In fact, when it comes to anti-aging products, I’m sort of cheap. This should surprise no one who has read my China Policy. I use Neutrogena eye cream and moisturizer. When Target raised the price of the eye cream by $6 last year, I quit buying it, and within three months, I looked ten years older. Considering my gray hair and not-so-fine lines, I pretty much look my age of 42, so adding ten to that didn’t seem graceful at all. Now, I pay for the eye cream. A tube lasts me about three months, so I feel it’s a good investment even at $16.99. Some desperate people spend hundreds of dollars on tiny jars of fancy designer “crèmes.” I wonder if the pretentious, Frenchified spelling makes them work any better.
There’s a huge gap between plastic surgery and spending $16.99 every few months. I’m definitely a long way from what could be called a pathetic pursuit of the fountain of youth. On the other hand, perhaps I’m not trying hard enough. Does $16.99 buy me “graceful” wrinkles. I just don’t know.
Then there are the clothes. Women of a certain age look silly when they dress themselves like teenagers or wear provocative necklines and navel-baring crop tops. I didn’t wear those things when I was young, and feel no desire to do so now. My personal fashion statement has always been best described as “safe and boring.” I can’t remember the word “graceful” ever applying to my wardrobe. Most of my clothes come from the casual departments at Eddie Bauer, LLBean, and Lands End. In the winter, I wear relaxed-fit jeans, turtlenecks, and big, bulky cardigans or fleece jackets. If it’s over 25 degrees Fahrenheit and relatively dry, I wear my Birkenstocks with fleece socks because they are the most comfortable footwear available to humankind. Perhaps wearing Birkenstocks with fleece socks is undignified. I just don’t know. In the summer, I wear Bermuda-length shorts or cropped pants, polo-style shirts or nice t-shirts in solid colors, and sandals. Sometimes I paint my toenails red. Would pink be more dignified?
A little more effort on my part might make me look graceful, but I’m not sure how to pull that off given the last few years’ fashion trends. It took me two days of rigorous searching to find a dress for my husband’s military retirement ceremony. Every dress I tried on made me look either a) like I was trying too hard to be hip, or b) like I was a grandmother going to a wedding. I finally located a simple black dress that I think looked graceful and appropriate, but I can’t be sure because it was on sale at a really good price, and I may just have been fooling myself.
Ultimately, will it matter one way or the other if I age gracefully? When we stop aging, we die. When that happens to me, if I’m blessed enough to go home to Jesus, I’ll be too filled with Amazing Grace to care what a graceless thing I was back on earth.
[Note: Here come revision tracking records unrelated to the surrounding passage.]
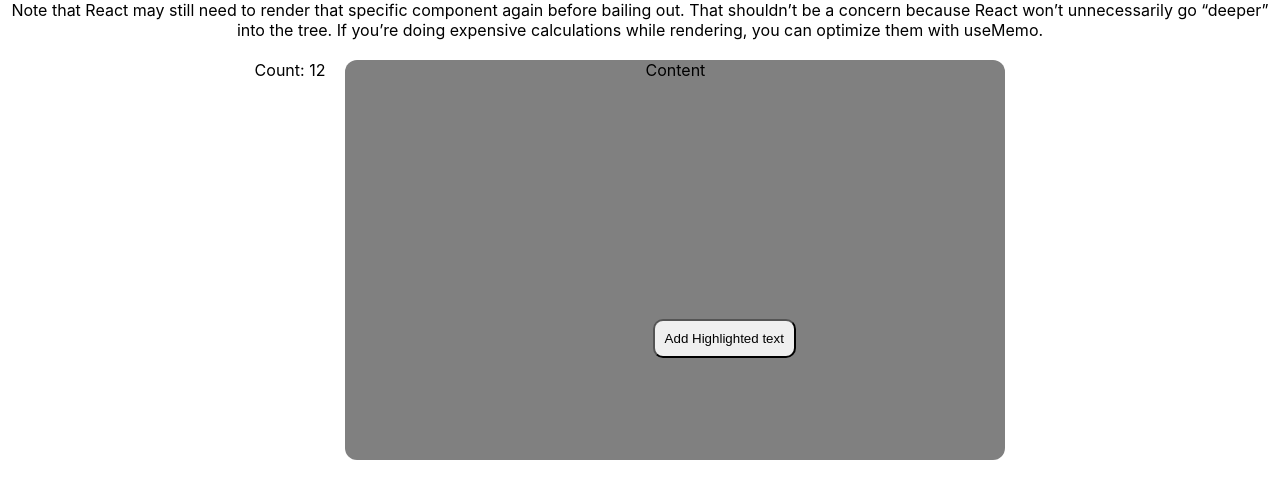
Repository: Farbod29/React-text-highlighter-with-hook-
Page: /
An editor plug-in stored every save of this project. The page is shown before and after the next save, followed by the edit.
The browser window is 1280 px wide. The pictures show the whole page.
The project was rebuilt for these pictures with package versions that can differ from the ones it lists, and the page was loaded fresh each time.

Above is the page before, as saved 2022-02-18 21:34:39.

After the next save:
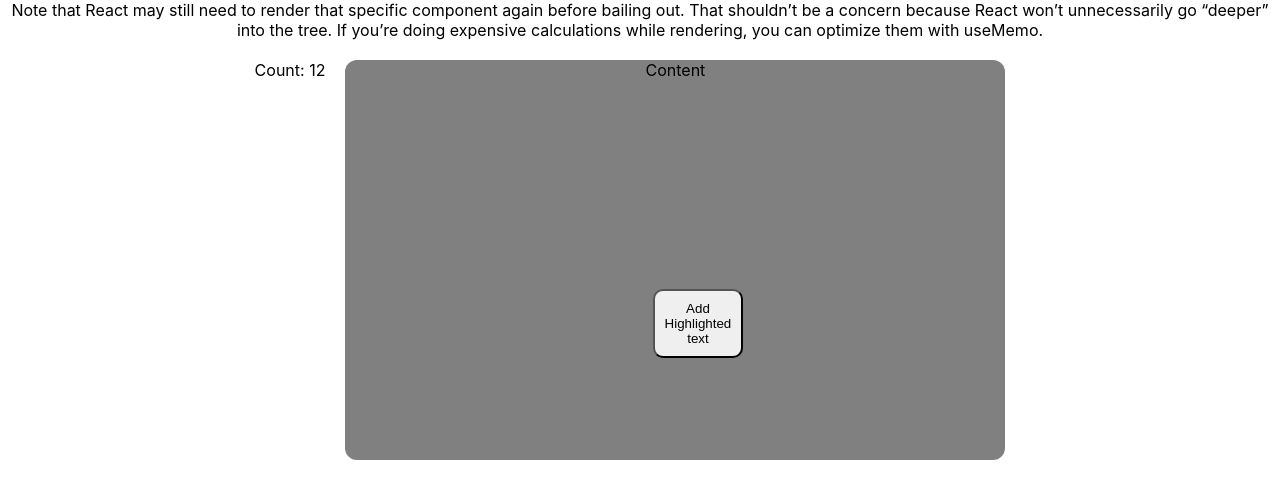
Saved 2 min 6 s later.
--- a/src/highlighter.js
+++ b/src/highlighter.js
@@ -34,7 +34,14 @@ export default function Highlighter() {
         }}
       >
         Content
-        <div style={{ position: 'absolute', bottom: '8vw', left: '24vw' }}>
+        <div
+          style={{
+            position: 'absolute',
+            bottom: '8vw',
+            left: '24vw',
+            right: '24vw',
+          }}
+        >
           <button
             style={{ padding: '10px', borderRadius: '10px' }}
             onClick={() => setCount(12)}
If I’m not in heaven, I’ll have much bigger problems to deal with than wrinkles and gray hair.
That sort of puts it in perspective, don’t you think?